Work instructions - Among the entries below, find every line that contains the string "VERIFICATION", then copy it.

Records -
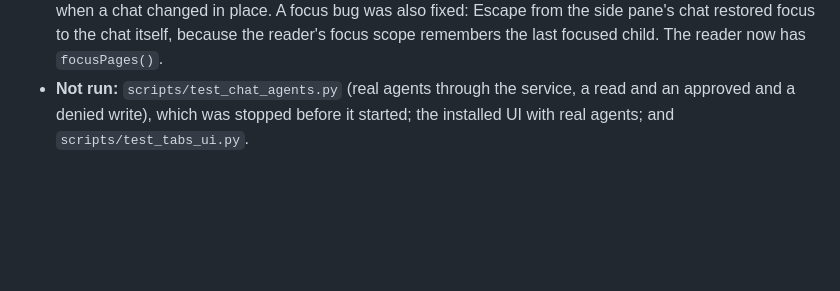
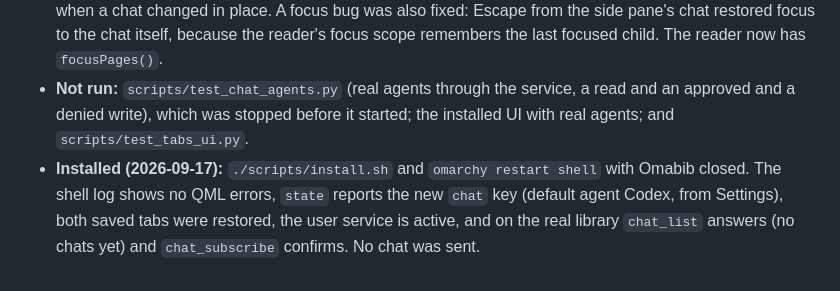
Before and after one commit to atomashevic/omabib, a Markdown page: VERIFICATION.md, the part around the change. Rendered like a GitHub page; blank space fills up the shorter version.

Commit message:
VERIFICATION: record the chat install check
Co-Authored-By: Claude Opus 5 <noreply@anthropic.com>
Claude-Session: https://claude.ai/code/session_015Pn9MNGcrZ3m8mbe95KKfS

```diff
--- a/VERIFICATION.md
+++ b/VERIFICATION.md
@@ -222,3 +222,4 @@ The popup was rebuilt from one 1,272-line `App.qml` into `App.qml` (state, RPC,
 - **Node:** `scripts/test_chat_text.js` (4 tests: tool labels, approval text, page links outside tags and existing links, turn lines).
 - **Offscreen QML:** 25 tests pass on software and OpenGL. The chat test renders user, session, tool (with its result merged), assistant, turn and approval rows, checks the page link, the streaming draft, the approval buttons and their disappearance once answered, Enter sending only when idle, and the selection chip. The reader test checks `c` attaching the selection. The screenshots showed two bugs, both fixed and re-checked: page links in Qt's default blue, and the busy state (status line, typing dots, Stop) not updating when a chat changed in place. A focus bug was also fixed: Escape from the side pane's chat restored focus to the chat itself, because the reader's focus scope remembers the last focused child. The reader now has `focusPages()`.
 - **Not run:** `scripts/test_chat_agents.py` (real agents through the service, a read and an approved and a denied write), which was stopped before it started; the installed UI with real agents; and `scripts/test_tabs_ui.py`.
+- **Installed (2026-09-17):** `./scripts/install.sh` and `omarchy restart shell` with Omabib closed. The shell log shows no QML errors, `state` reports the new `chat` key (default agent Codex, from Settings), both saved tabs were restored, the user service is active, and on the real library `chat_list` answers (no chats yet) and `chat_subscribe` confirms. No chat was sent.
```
--
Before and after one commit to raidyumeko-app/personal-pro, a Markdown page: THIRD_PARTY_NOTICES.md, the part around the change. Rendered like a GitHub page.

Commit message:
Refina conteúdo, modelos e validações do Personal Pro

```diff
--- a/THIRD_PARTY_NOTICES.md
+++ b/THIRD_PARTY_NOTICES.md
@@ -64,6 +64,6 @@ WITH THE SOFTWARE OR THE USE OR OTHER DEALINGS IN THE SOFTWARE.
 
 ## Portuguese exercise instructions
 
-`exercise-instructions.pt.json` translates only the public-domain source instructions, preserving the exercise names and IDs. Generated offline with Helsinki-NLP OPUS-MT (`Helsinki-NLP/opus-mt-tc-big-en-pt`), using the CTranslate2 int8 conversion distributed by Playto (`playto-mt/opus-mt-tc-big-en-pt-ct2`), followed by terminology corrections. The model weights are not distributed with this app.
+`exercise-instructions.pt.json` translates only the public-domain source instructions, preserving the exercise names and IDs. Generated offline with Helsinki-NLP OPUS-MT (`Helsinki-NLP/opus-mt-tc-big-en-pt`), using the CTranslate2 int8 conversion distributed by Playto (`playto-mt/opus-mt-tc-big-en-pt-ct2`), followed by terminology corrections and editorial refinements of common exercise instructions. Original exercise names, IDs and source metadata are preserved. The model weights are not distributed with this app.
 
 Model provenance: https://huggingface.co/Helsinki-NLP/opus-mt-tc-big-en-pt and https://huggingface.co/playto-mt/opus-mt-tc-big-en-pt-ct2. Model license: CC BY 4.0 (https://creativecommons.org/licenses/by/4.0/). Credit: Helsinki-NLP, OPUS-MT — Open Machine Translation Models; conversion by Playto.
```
...
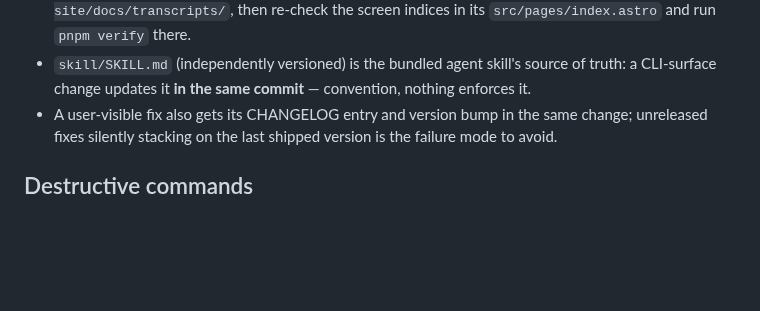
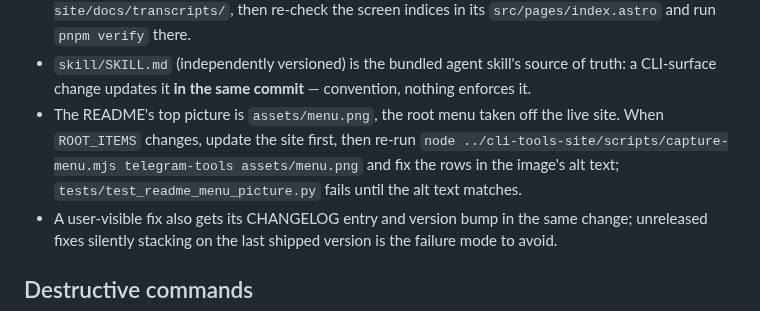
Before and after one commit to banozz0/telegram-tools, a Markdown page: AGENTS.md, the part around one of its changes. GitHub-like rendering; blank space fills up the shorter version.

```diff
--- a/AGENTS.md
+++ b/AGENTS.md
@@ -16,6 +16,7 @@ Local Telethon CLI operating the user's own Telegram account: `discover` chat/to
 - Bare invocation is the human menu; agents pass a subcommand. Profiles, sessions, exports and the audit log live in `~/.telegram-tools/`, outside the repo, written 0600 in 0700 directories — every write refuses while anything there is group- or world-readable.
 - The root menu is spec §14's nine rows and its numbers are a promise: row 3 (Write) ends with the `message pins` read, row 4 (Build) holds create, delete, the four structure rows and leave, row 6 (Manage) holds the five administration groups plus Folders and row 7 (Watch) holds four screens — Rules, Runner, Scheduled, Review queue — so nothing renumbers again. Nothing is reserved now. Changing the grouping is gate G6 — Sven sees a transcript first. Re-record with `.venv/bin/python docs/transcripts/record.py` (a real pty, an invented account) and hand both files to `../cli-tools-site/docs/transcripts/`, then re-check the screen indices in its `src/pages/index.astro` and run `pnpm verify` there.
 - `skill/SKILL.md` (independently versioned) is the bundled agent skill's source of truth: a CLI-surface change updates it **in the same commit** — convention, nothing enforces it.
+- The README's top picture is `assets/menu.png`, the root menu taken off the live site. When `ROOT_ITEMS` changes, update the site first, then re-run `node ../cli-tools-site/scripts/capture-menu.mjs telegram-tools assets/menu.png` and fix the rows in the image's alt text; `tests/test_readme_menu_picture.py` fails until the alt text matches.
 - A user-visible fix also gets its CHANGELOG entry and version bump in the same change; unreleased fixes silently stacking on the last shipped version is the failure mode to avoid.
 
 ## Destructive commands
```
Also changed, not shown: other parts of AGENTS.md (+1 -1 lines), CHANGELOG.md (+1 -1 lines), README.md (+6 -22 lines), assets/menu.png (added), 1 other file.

Problem solution -
Before and after one commit to atomashevic/omabib, a Markdown page: VERIFICATION.md, the part around the change. Rendered like a GitHub page; blank space fills up the shorter version.
VERIFICATION: record the chat install check
--- a/VERIFICATION.md
+++ b/VERIFICATION.md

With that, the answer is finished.